**Required action**.
Set down all of the entries below exactly, and omit the pictures.

(Stored records)
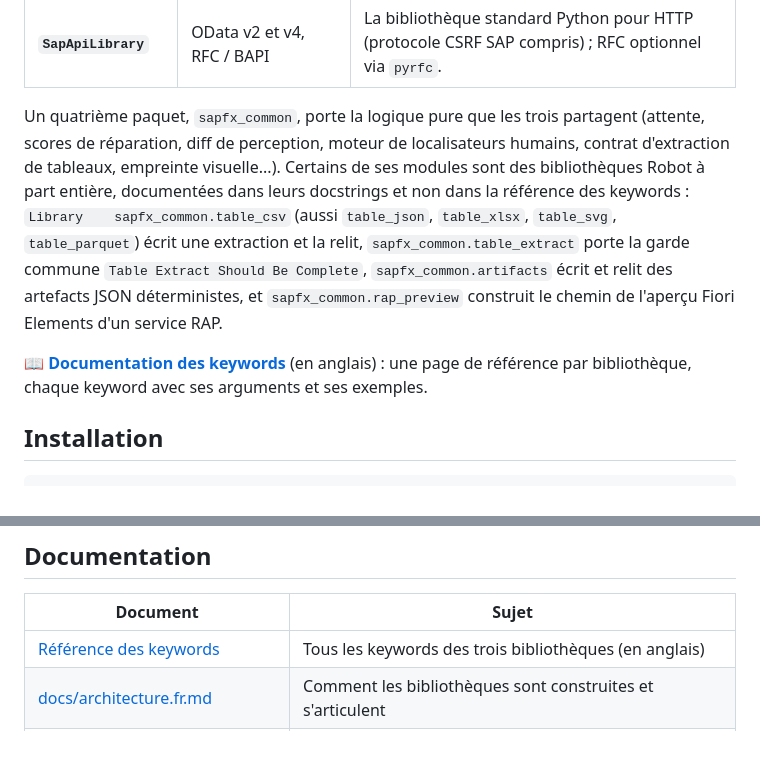
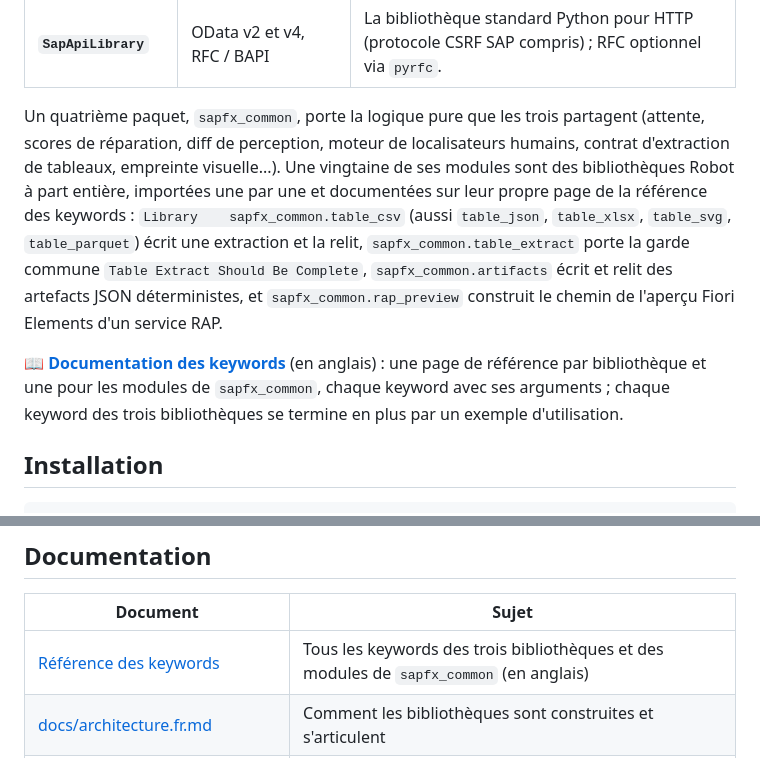
Before and after one commit to CyrilM29/robotframework-sapfx, a Markdown page: README.fr.md, 2 parts joined by grey strips. GitHub-like rendering.

```diff
--- a/README.fr.md
+++ b/README.fr.md
@@ -45,9 +45,9 @@ nom `robotframework-sapfx`.
 
 Un quatrième paquet, `sapfx_common`, porte la logique pure que les trois
 partagent (attente, scores de réparation, diff de perception, moteur de
-localisateurs humains, contrat d'extraction de tableaux, empreinte visuelle...). Certains de ses
-modules sont des bibliothèques Robot à part entière, documentées dans leurs
-docstrings et non dans la référence des keywords :
+localisateurs humains, contrat d'extraction de tableaux, empreinte visuelle...). Une vingtaine
+de ses modules sont des bibliothèques Robot à part entière, importées une par
+une et documentées sur leur propre page de la référence des keywords :
 `Library    sapfx_common.table_csv` (aussi `table_json`, `table_xlsx`,
 `table_svg`, `table_parquet`) écrit une extraction et la relit,
 `sapfx_common.table_extract` porte la garde commune
@@ -56,8 +56,9 @@ des artefacts JSON déterministes, et `sapfx_common.rap_preview` construit le
 chemin de l'aperçu Fiori Elements d'un service RAP.
 
 📖 **[Documentation des keywords](https://cyrilm29.github.io/robotframework-sapfx/)**
-(en anglais) : une page de référence par bibliothèque, chaque keyword avec ses
-arguments et ses exemples.
+(en anglais) : une page de référence par bibliothèque et une pour les modules
+de `sapfx_common`, chaque keyword avec ses arguments ; chaque keyword des trois
+bibliothèques se termine en plus par un exemple d'utilisation.
 
 ## Installation
 
@@ -277,7 +278,7 @@ de migration de SAP.
 
 | Document | Sujet |
 | --- | --- |
-| [Référence des keywords](https://cyrilm29.github.io/robotframework-sapfx/) | Tous les keywords des trois bibliothèques (en anglais) |
+| [Référence des keywords](https://cyrilm29.github.io/robotframework-sapfx/) | Tous les keywords des trois bibliothèques et des modules de `sapfx_common` (en anglais) |
 | [docs/architecture.fr.md](docs/architecture.fr.md) | Comment les bibliothèques sont construites et s'articulent |
 | [docs/fiori-architecture.fr.md](docs/fiori-architecture.fr.md) | Le côté web : sélecteurs UI5, moteurs, frames, pages hybrides |
 | [docs/testing-without-sap.fr.md](docs/testing-without-sap.fr.md) | Un système SAP local et gratuit, les prérequis côté SAP |
```
Also changed, not shown: README.md (+7 -5 lines).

**Solution below**.
Before and after one commit to CyrilM29/robotframework-sapfx, a Markdown page: README.fr.md, 2 parts joined by grey strips. GitHub-like rendering.

```diff
--- a/README.fr.md
+++ b/README.fr.md
@@ -45,9 +45,9 @@ nom `robotframework-sapfx`.
 
 Un quatrième paquet, `sapfx_common`, porte la logique pure que les trois
 partagent (attente, scores de réparation, diff de perception, moteur de
-localisateurs humains, contrat d'extraction de tableaux, empreinte visuelle...). Certains de ses
-modules sont des bibliothèques Robot à part entière, documentées dans leurs
-docstrings et non dans la référence des keywords :
+localisateurs humains, contrat d'extraction de tableaux, empreinte visuelle...). Une vingtaine
+de ses modules sont des bibliothèques Robot à part entière, importées une par
+une et documentées sur leur propre page de la référence des keywords :
 `Library    sapfx_common.table_csv` (aussi `table_json`, `table_xlsx`,
 `table_svg`, `table_parquet`) écrit une extraction et la relit,
 `sapfx_common.table_extract` porte la garde commune
@@ -56,8 +56,9 @@ des artefacts JSON déterministes, et `sapfx_common.rap_preview` construit le
 chemin de l'aperçu Fiori Elements d'un service RAP.
 
 📖 **[Documentation des keywords](https://cyrilm29.github.io/robotframework-sapfx/)**
-(en anglais) : une page de référence par bibliothèque, chaque keyword avec ses
-arguments et ses exemples.
+(en anglais) : une page de référence par bibliothèque et une pour les modules
+de `sapfx_common`, chaque keyword avec ses arguments ; chaque keyword des trois
+bibliothèques se termine en plus par un exemple d'utilisation.
 
 ## Installation
 
@@ -277,7 +278,7 @@ de migration de SAP.
 
 | Document | Sujet |
 | --- | --- |
-| [Référence des keywords](https://cyrilm29.github.io/robotframework-sapfx/) | Tous les keywords des trois bibliothèques (en anglais) |
+| [Référence des keywords](https://cyrilm29.github.io/robotframework-sapfx/) | Tous les keywords des trois bibliothèques et des modules de `sapfx_common` (en anglais) |
 | [docs/architecture.fr.md](docs/architecture.fr.md) | Comment les bibliothèques sont construites et s'articulent |
 | [docs/fiori-architecture.fr.md](docs/fiori-architecture.fr.md) | Le côté web : sélecteurs UI5, moteurs, frames, pages hybrides |
 | [docs/testing-without-sap.fr.md](docs/testing-without-sap.fr.md) | Un système SAP local et gratuit, les prérequis côté SAP |
```
Also changed, not shown: README.md (+7 -5 lines).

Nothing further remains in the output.